**Directions**. Every line in the entries where "markdown" is found should be copied.

**Material for the task**.
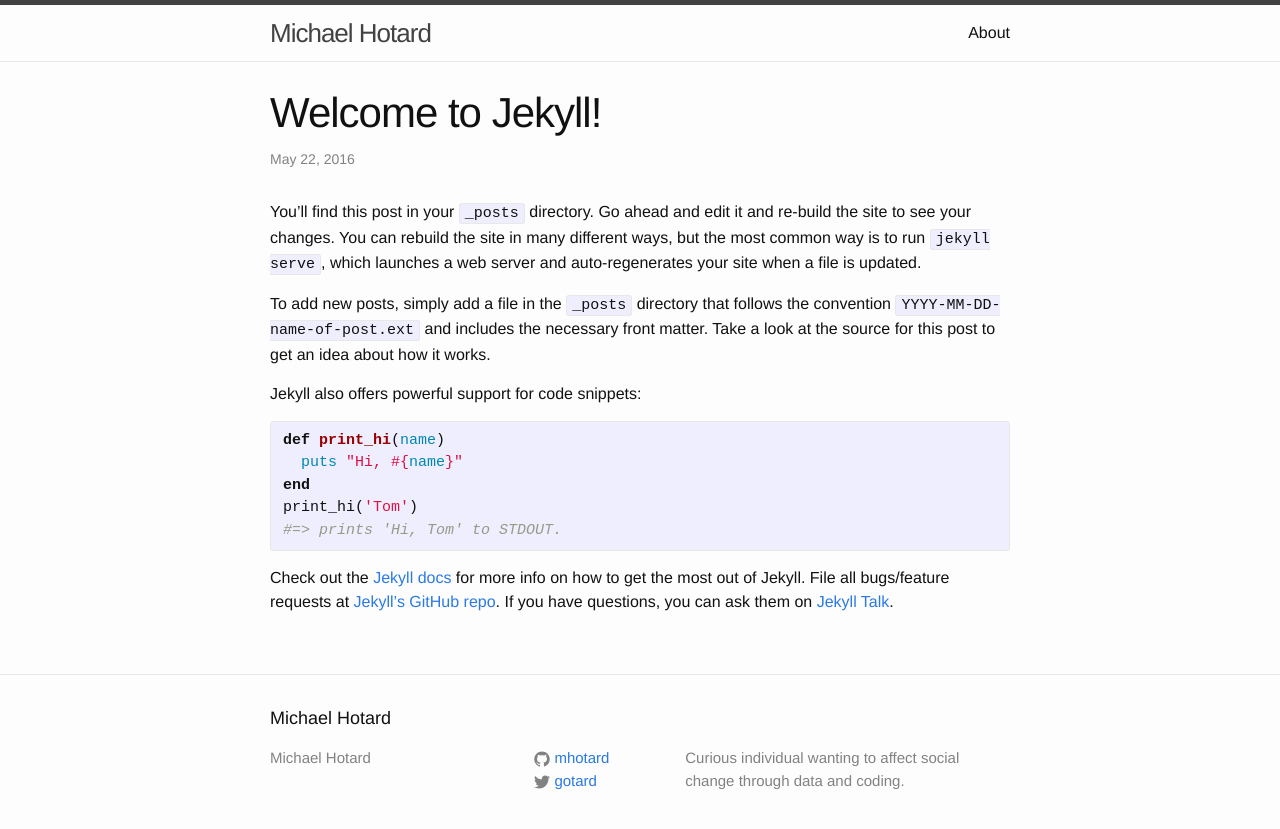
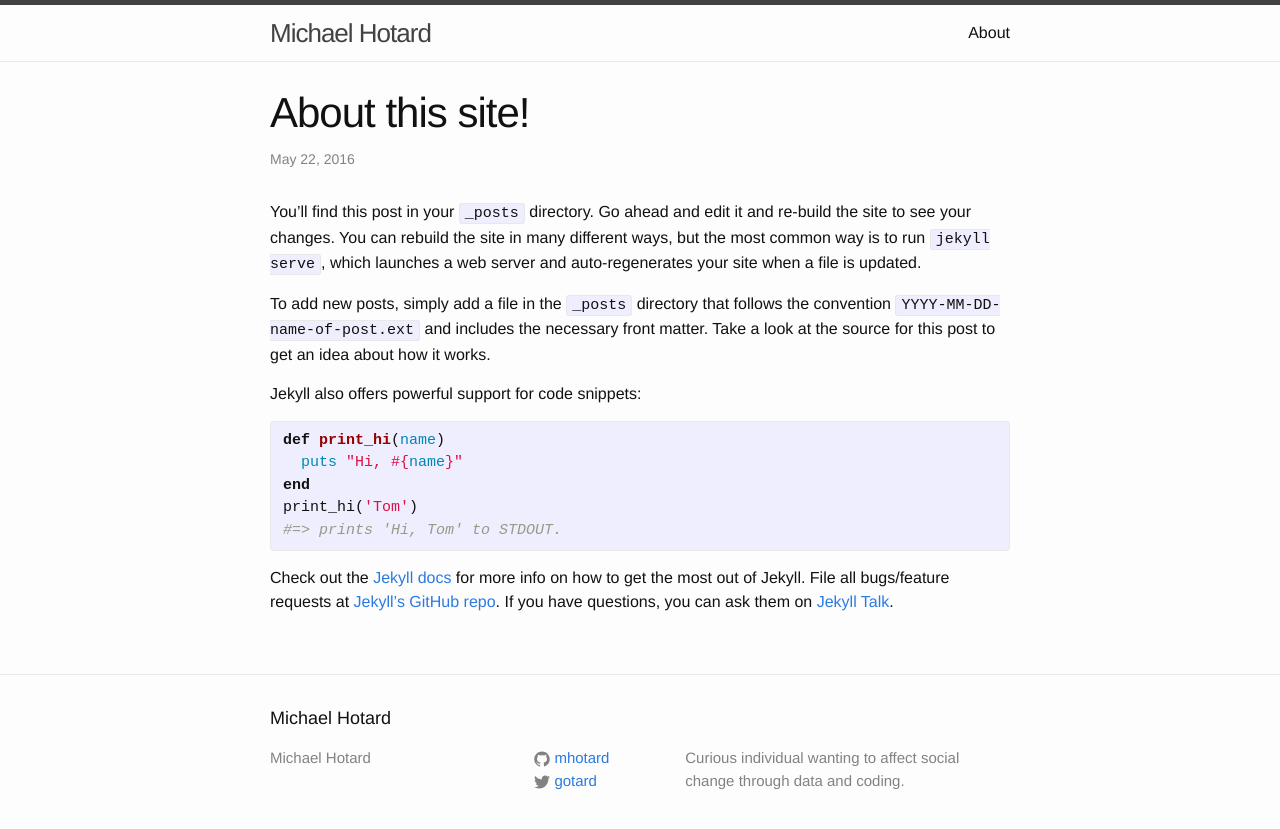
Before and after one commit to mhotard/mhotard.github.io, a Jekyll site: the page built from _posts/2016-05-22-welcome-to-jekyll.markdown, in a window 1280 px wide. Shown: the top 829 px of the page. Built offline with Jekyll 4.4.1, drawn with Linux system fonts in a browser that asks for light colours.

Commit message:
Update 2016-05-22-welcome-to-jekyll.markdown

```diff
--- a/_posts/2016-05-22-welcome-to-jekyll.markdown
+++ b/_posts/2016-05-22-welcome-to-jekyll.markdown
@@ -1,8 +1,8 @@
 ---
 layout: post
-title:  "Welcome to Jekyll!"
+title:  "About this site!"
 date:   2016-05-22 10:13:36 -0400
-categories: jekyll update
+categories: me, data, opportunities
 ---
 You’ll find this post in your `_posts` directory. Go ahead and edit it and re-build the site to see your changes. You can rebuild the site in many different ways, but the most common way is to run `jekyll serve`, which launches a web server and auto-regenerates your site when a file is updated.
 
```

**Your solution**.
Before and after one commit to mhotard/mhotard.github.io, a Jekyll site: the page built from _posts/2016-05-22-welcome-to-jekyll.markdown, in a window 1280 px wide. Shown: the top 829 px of the page. Built offline with Jekyll 4.4.1, drawn with Linux system fonts in a browser that asks for light colours.
Update 2016-05-22-welcome-to-jekyll.markdown
--- a/_posts/2016-05-22-welcome-to-jekyll.markdown
+++ b/_posts/2016-05-22-welcome-to-jekyll.markdown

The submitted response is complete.